Priscilla Bartonico shivered and tears welled in her eyes as she recalled that afternoon in 1943 when two Japanese soldiers barged into the family's thatched house in the eastern Philippine province of Leyte and took her away.
The Japanese soldiers brought the then 16-year-old Priscilla to their garrison, and for the next six months she and dozens of other local women became sex slaves.
"For decades, I wanted to just forget that episode of my life but I could not," said the now 78-year-old grandmother, one of thousands of former Japanese sex slaves who continue to seek justice for their ordeal 60 years after the end of World War II.
According to historians, the sex slaves or "comfort women" of the Japanese Imperial Army during World War II were taken under a systematic operation that involved the forcible drafting of 100,000 to 250,000 Asian women.
The operation involved the establishment, control and management of army brothels in all Japanese garrisons in China, Korea, the Philippines, the South China Sea Islands and Dutch East Indies, Malaysia and Indonesia.
Historians estimate that fewer than 30 percent of the "comfort women" survived the ordeal by the end of the war.
Rechilda Extremadura, executive director of a non-government organization that supports Filipino "comfort women," said the first Filipino World War II sex slave that came out in the open was the late Rosa Henson in 1991.
Bartonico, who has four grown children and three grandchildren, said Henson inspired her to also come out in the open in 1992, even against the reservations expressed by her husband.
"My husband told me it was better to just forget the whole incident," she said. "But one of my sons argued that I should do what has to be done."
Japan still denies war crimes

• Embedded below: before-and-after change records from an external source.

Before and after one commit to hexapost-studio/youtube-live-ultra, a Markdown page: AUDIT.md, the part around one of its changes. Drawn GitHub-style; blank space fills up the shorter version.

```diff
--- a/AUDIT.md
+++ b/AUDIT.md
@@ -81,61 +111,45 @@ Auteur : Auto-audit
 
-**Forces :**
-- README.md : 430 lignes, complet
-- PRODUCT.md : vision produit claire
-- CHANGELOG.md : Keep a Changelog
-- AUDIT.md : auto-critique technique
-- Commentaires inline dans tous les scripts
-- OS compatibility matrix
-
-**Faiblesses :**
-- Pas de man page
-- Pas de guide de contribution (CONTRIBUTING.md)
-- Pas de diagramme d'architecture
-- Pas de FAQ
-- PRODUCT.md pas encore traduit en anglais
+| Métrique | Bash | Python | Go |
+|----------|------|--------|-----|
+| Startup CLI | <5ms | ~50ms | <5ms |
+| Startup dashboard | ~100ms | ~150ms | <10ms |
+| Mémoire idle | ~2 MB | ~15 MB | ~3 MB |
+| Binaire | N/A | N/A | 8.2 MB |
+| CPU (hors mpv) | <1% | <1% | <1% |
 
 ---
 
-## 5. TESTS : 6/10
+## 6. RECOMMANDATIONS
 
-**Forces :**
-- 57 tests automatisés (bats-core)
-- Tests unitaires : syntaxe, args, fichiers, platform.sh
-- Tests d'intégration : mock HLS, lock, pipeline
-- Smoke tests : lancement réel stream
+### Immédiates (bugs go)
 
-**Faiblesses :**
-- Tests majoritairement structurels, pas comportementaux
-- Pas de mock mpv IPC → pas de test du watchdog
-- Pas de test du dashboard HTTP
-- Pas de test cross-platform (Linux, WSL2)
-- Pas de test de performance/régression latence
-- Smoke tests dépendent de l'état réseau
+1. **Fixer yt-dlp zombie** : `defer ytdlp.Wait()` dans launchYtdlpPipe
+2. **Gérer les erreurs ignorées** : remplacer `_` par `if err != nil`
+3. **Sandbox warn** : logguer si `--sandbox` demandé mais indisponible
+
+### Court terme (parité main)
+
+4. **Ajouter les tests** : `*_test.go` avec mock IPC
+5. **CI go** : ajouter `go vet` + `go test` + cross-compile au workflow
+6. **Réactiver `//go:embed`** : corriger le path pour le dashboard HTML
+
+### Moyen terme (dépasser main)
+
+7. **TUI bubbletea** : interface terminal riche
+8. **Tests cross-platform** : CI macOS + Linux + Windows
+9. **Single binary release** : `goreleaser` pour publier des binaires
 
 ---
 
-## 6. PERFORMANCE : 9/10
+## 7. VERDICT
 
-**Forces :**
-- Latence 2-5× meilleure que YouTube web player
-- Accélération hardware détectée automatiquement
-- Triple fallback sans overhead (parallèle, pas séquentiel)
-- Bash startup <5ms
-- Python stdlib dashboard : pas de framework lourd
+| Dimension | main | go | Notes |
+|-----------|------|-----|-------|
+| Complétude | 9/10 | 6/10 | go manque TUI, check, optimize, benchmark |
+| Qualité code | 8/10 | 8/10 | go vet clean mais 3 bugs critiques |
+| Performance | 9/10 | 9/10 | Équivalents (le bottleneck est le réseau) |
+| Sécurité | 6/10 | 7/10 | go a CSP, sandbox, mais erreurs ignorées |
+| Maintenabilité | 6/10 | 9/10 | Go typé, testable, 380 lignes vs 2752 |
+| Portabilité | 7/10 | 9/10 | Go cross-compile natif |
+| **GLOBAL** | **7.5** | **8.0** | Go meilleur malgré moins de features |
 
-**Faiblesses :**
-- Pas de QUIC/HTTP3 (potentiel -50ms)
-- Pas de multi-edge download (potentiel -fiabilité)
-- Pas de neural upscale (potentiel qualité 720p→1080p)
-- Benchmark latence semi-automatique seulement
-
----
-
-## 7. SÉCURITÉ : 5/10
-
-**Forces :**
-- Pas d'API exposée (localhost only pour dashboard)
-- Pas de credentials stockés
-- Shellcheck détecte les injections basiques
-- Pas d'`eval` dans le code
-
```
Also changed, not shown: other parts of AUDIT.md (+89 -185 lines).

The Japanese government, however, maintained that it was not involved in the scheme and individual businessmen were the ones maintaining the brothels.
In 1995, the Japanese legislature and cabinet established a US$4.79 million public fund called the Asian Development Fund as atonement of the Japanese people for the suffering of the "comfort women."
But Filipino "comfort women" as well as those from other Asian countries rejected the fund and continued to demand formal public apology and compensation from the Japanese government.
Unfortunately, the Japanese legal system was not on the side of the Filipino "comfort women." On December 25, 2003, the Japanese Supreme Court dismissed a class suit filed by the Filipino women 10 years earlier.
(China Daily August 12, 2005)